DATA SUPPLIED:
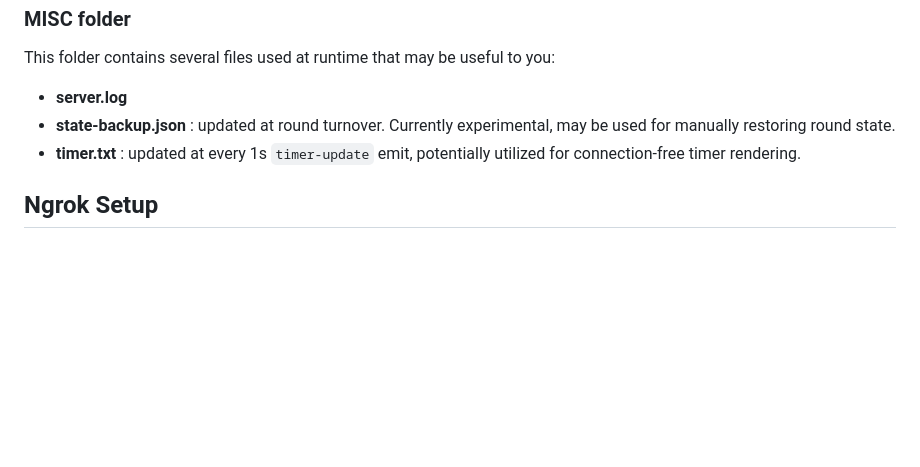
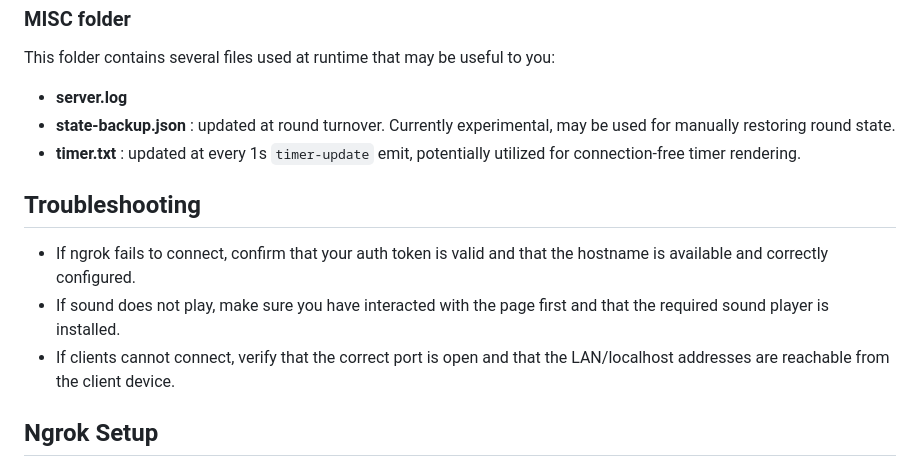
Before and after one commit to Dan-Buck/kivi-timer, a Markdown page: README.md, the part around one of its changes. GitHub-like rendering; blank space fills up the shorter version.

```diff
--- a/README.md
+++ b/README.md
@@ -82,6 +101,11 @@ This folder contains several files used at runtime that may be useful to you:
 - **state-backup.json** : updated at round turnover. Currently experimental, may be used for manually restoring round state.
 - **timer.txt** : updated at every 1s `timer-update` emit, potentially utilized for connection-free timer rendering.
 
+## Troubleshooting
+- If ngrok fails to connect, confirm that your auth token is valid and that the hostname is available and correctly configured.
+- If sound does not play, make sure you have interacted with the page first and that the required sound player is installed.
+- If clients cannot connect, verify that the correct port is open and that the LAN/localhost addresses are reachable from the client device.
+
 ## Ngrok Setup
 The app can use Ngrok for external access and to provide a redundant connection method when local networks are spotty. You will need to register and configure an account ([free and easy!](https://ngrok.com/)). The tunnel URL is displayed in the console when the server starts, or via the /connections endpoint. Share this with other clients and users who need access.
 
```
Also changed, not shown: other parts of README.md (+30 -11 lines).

* * *

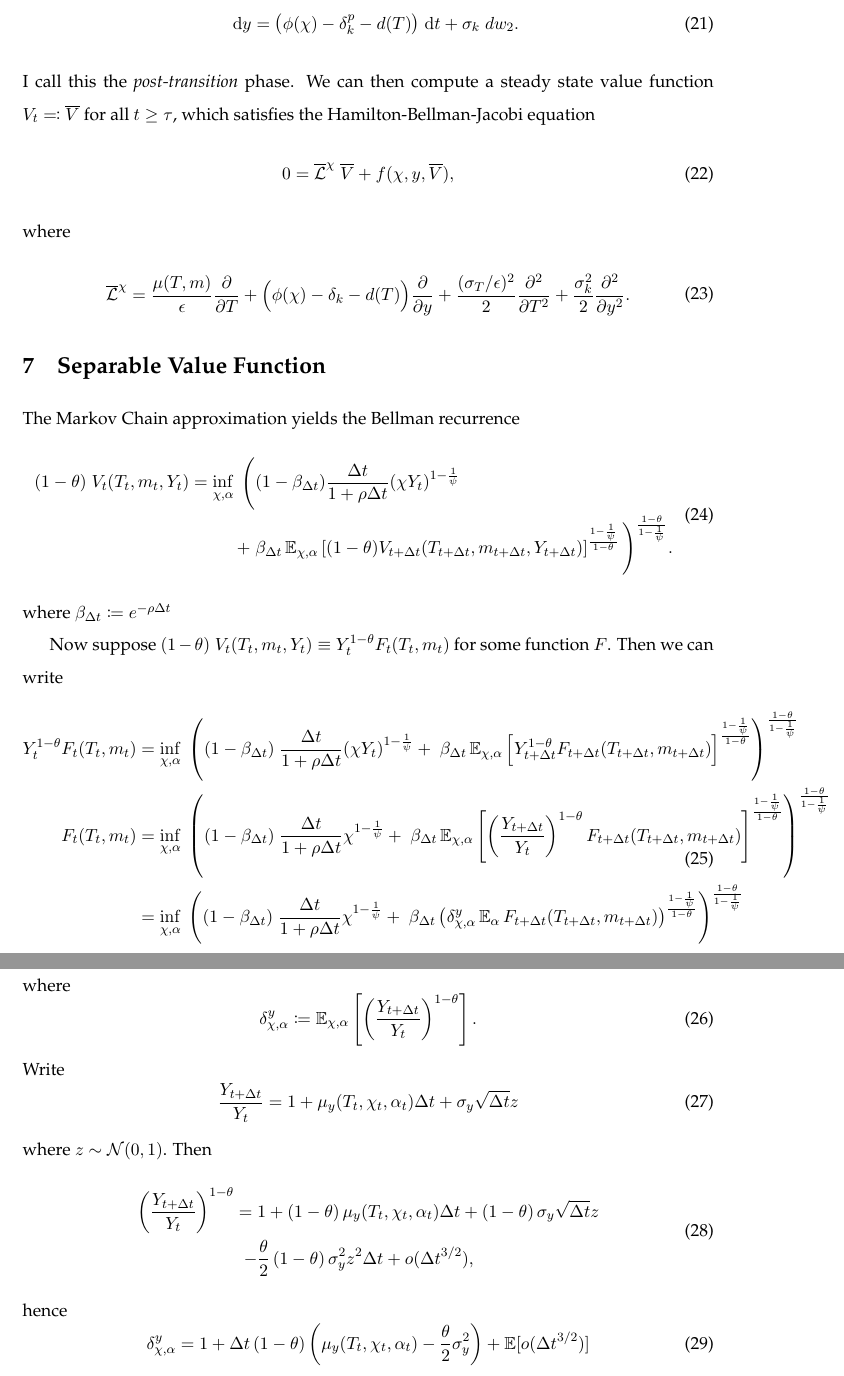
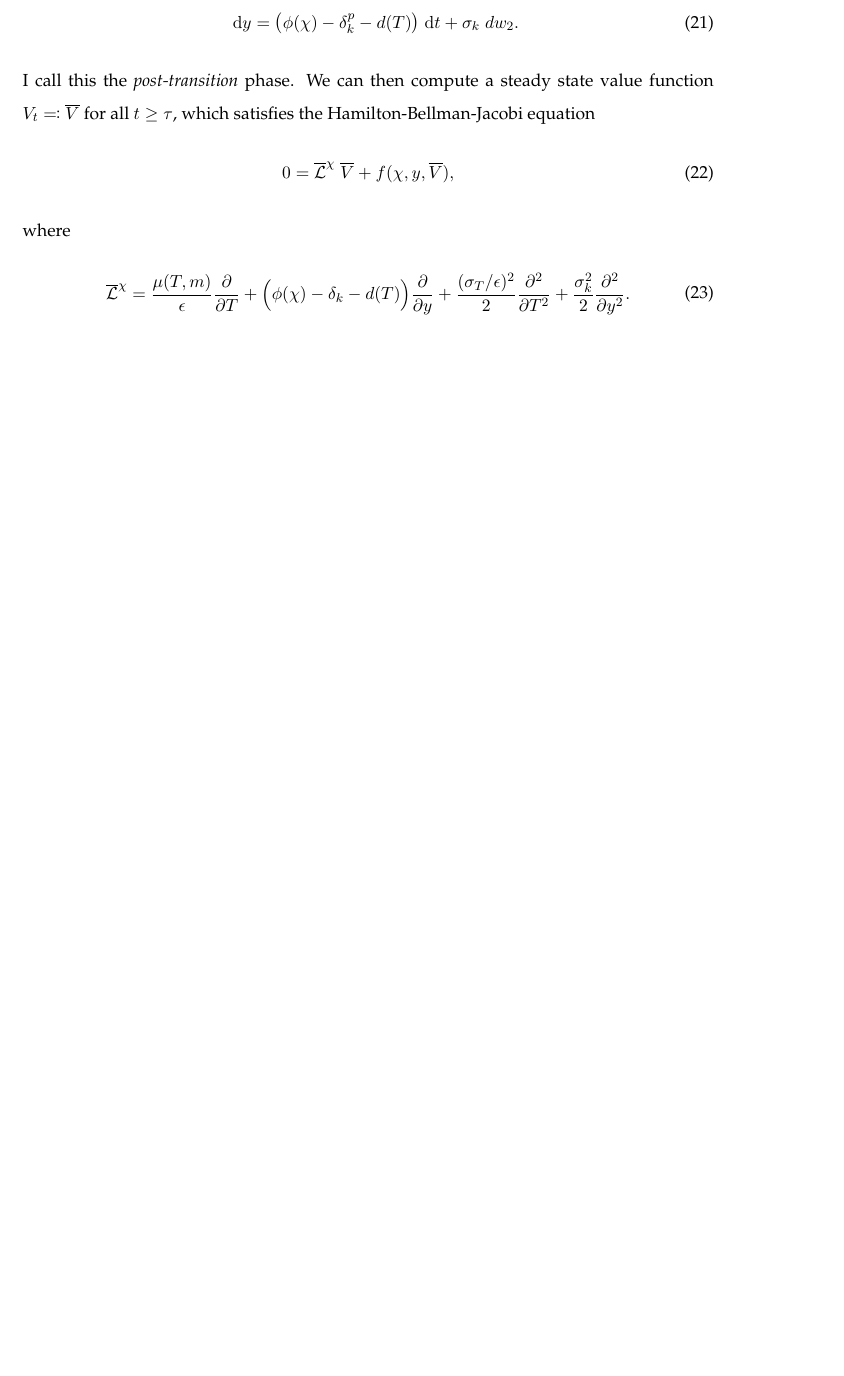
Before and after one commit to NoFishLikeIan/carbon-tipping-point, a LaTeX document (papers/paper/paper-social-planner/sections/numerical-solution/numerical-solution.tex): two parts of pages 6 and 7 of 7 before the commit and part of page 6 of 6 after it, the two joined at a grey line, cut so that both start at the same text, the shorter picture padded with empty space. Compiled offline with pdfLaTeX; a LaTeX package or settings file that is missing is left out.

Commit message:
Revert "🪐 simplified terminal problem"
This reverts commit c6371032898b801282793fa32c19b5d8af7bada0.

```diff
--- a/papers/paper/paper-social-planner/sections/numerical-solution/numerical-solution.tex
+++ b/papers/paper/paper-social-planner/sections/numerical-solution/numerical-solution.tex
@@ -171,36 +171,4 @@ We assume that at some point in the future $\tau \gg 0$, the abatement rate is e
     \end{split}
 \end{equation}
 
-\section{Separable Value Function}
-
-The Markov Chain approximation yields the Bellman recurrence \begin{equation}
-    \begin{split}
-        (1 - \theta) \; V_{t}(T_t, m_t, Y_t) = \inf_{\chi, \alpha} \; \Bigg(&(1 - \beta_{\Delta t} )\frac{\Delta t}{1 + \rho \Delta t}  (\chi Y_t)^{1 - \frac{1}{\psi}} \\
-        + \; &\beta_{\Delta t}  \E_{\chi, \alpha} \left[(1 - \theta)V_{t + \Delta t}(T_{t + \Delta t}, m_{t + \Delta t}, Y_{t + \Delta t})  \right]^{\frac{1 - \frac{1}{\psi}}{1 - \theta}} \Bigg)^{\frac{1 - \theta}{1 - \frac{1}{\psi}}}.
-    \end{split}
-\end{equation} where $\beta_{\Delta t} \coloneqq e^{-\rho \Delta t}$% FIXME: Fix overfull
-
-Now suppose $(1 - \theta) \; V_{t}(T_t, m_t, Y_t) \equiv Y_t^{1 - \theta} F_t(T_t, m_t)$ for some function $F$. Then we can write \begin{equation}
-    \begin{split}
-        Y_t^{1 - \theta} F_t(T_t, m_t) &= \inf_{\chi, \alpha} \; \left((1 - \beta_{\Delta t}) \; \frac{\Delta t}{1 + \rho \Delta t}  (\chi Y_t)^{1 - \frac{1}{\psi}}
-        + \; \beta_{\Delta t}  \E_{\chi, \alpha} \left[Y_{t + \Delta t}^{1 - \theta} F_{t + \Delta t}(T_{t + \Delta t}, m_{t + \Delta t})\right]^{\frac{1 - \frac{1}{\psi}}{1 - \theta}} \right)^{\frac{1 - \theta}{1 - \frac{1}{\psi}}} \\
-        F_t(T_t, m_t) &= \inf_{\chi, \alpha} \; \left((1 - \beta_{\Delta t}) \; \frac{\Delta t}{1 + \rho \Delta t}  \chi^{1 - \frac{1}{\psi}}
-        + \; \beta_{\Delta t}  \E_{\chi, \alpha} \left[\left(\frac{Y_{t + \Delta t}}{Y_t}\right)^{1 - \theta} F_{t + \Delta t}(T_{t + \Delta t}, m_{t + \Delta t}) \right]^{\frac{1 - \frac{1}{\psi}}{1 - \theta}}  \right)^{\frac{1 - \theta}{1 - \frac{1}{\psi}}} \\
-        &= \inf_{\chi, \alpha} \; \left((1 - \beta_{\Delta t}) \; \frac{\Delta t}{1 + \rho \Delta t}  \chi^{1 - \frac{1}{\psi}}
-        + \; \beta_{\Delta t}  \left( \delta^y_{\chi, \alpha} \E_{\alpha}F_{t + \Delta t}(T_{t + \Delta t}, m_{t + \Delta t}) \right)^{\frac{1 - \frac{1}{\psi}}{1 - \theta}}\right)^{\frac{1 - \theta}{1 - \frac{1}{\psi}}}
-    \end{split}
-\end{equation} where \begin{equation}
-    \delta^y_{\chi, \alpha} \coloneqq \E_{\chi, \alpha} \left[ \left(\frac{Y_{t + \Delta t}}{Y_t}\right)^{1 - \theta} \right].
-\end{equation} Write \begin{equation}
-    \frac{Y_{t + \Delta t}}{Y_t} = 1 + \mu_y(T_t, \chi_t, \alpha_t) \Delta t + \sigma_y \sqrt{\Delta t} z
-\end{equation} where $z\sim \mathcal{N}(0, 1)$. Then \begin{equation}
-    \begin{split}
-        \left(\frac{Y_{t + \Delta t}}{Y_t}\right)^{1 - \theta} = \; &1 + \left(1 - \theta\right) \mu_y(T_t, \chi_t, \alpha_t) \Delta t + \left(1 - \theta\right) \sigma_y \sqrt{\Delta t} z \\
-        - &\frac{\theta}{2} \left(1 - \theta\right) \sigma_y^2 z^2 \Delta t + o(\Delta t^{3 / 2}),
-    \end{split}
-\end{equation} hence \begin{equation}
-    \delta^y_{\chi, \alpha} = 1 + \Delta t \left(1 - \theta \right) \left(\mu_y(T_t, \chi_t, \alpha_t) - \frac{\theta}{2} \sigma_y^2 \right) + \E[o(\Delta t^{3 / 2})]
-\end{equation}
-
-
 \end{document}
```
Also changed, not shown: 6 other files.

* * *

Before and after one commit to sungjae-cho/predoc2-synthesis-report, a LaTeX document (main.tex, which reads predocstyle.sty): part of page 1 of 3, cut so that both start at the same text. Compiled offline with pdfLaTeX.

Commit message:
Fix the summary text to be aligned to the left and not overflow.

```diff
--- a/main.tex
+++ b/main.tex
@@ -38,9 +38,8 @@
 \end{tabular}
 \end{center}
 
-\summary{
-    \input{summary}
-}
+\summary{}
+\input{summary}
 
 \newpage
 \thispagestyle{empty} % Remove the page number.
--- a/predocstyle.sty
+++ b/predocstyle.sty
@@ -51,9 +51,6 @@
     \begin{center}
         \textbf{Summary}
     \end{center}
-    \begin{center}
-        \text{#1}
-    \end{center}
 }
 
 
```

EXERCISE BRIEF: Go through the records above and, whenever a line includes the word "after", copy it.

RESPONSE TO THE EXERCISE:
Before and after one commit to Dan-Buck/kivi-timer, a Markdown page: README.md, the part around one of its changes. GitHub-like rendering; blank space fills up the shorter version.
Before and after one commit to NoFishLikeIan/carbon-tipping-point, a LaTeX document (papers/paper/paper-social-planner/sections/numerical-solution/numerical-solution.tex): two parts of pages 6 and 7 of 7 before the commit and part of page 6 of 6 after it, the two joined at a grey line, cut so that both start at the same text, the shorter picture padded with empty space. Compiled offline with pdfLaTeX; a LaTeX package or settings file that is missing is left out.
Before and after one commit to sungjae-cho/predoc2-synthesis-report, a LaTeX document (main.tex, which reads predocstyle.sty): part of page 1 of 3, cut so that both start at the same text. Compiled offline with pdfLaTeX.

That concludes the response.